When we get a piece of jewelry, we naturally focus on our own reason for the acquisition. Is it a birthday or anniversary? A gift to self after a tough slog at work? We rarely think about the fact that we are part of a long line of humans who have been wearing and cherishing jewelry for millennia. This is particularly true of our wedding jewelry which is so dominated by diamonds: big, sparkly diamonds surrounded by more diamonds. We assume that betrothal jewelry was always a symbol of love, which it most definitely was NOT.
Rings as tokens of love originated in Ancient Egypt with gold in a starring role. According to GIA, “It was the Egyptian pharaohs who first used rings to represent eternity. That’s because a circle has no beginning and no end and reflects the shape of the sun and the moon, which the Egyptians worshipped. The Egyptians also thought that the open space in the middle of a ring represented a gateway to the unknown. The Egyptian ouroboros (oor-uh-boor-ros) rings portrayed a serpent swallowing its tail, representing the eternal cycle of things. The ouroboros is one of the oldest symbols in the world, and its name means “tail devourer” in Greek."
Rings, as tokens of household commitment began in ancient Rome. around 100 BCE. A marriage contract was akin to a business contract: “Aurelius hands over control of his household to Octavia…” Essentially, the "ownership" of the woman passed from her father to her husband. This ring shown in this photo was a rather ornate version of a typical iron band. It looks like a key, meant to give the wearer the key to her husband’s home. The use of iron symbolizes strength and permanence.
Her friends Claudia and Augusta wore iron bracelets (which feel a bit hand-cuffish to me but…)
It took about 100 years for women to get sick of wearing only iron, which rusts, is rough, and otherwise is no fun at all. Moving along to the 2nd century, betrothal was not legally binding although marriages had to be granted the right of “connubium” meaning a couple could live together if either one was not already married, a eunuch, or not related by blood. It was simply a vow of “present consent.” But now, Octavia got an iron ring to wear at home and a gold ring or bracelet for public outings to symbolize wealth.
At some point in Roman culture, it was law that a woman should receive both an engagement ring AND a wedding ring, so we can thank them for our present day delight in two rings.

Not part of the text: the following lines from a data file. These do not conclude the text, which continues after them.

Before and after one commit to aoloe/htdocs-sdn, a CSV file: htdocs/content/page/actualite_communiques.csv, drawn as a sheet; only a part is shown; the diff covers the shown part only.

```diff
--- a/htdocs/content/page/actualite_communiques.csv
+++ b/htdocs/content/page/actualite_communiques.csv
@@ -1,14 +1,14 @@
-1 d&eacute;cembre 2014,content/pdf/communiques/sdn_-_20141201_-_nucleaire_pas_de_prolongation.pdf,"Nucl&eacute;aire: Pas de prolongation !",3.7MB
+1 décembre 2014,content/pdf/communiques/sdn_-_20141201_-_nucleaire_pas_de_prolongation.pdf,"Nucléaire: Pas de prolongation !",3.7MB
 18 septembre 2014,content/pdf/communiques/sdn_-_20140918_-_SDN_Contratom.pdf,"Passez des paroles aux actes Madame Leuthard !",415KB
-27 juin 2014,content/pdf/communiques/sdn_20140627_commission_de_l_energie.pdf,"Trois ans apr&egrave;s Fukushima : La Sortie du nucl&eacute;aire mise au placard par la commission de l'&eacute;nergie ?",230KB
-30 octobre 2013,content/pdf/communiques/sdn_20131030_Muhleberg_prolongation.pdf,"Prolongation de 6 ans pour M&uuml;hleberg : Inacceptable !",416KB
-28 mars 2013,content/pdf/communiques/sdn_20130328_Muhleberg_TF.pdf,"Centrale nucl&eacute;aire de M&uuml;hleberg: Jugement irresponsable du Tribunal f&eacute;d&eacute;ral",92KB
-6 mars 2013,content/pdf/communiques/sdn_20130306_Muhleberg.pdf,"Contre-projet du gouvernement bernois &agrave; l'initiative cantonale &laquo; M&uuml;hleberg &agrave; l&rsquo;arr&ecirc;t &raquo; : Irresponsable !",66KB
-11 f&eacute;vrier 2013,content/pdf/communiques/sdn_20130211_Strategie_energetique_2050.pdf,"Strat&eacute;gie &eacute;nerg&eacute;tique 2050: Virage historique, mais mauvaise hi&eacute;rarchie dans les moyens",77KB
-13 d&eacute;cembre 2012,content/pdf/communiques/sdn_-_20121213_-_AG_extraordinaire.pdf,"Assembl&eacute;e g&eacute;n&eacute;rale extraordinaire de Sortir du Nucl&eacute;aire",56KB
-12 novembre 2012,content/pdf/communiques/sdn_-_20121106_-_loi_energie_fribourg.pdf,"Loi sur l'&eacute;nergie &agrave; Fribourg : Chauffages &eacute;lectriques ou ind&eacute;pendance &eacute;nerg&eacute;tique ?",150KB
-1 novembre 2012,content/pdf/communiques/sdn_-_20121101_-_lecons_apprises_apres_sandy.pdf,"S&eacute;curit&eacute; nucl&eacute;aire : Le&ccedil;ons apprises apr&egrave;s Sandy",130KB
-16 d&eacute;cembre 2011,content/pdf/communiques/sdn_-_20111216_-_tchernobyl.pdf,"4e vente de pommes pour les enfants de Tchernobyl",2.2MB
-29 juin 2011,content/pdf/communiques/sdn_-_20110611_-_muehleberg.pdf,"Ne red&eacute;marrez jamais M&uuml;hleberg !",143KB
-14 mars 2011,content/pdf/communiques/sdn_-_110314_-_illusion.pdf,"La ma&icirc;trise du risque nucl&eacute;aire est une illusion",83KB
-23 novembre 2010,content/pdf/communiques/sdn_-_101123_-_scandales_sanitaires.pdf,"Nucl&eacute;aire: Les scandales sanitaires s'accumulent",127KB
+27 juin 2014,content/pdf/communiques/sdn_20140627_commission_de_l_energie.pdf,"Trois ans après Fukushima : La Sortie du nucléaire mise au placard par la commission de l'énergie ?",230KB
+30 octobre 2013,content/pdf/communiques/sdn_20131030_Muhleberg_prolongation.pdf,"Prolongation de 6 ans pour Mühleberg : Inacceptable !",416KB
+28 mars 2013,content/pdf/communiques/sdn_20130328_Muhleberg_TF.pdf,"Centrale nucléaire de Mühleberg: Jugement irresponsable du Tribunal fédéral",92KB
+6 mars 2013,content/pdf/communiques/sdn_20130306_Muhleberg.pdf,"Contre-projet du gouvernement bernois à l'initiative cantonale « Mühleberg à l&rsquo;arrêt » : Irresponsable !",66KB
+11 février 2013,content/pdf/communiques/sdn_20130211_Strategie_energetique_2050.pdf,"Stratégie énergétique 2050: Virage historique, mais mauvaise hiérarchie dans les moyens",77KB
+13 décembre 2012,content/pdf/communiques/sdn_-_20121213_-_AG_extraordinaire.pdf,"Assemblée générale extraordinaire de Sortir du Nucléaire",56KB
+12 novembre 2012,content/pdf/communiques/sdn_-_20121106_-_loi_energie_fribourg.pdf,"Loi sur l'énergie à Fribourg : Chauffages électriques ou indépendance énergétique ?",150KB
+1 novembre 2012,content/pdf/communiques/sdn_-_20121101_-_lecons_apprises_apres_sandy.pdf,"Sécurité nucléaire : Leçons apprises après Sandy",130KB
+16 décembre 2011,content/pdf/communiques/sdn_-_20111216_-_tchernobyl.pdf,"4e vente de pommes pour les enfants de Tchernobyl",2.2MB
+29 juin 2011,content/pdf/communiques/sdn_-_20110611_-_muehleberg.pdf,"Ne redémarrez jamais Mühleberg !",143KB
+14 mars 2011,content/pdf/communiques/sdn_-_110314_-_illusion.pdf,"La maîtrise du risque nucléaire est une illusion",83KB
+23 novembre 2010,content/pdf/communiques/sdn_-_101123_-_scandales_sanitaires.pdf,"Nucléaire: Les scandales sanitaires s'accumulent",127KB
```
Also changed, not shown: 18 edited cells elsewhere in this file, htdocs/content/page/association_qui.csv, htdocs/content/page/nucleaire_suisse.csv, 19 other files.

The 4th century gives us simple gold betrothal bands with engraving inside. Still, the engravings were not private declarations of love but an affirmation of his trust in the woman to make a home. Note that we still use interior engraving but now, it is a symbol of love.
In the 5th century Rome, the betrothal ring was actually handled by a priest, who touched it to three fingers of the bride reciting “Father, Son, Holy Ghost” and put it on the fourth finger of the left hand. At that time, Romans mistakenly believed the “Venus Amoris” or “vein of love” leading straight to the heart existed in what we call the “ring finger” now.
Pope Nicholas decreed that the ring stated a “man’s intent to marry.” It seems that the concept of intention and commitment originated more formally within the Roman Catholic Church. Apparently, many women who received betrothal “token hoops” were later left by the side of the road. This resulted in ruining a woman’s life, as she was thought to be rejected and then permanently shamed. The Church saw this happening and decided to do something about it. Gold was the material of choice although it was not uncommon for the man to wear the gold version and women to wear the silver.
In the 7th century engagement rings were so large that they were worn on the thumb.
Stay tuned for another installment of Engagement Rings and Tokens Through History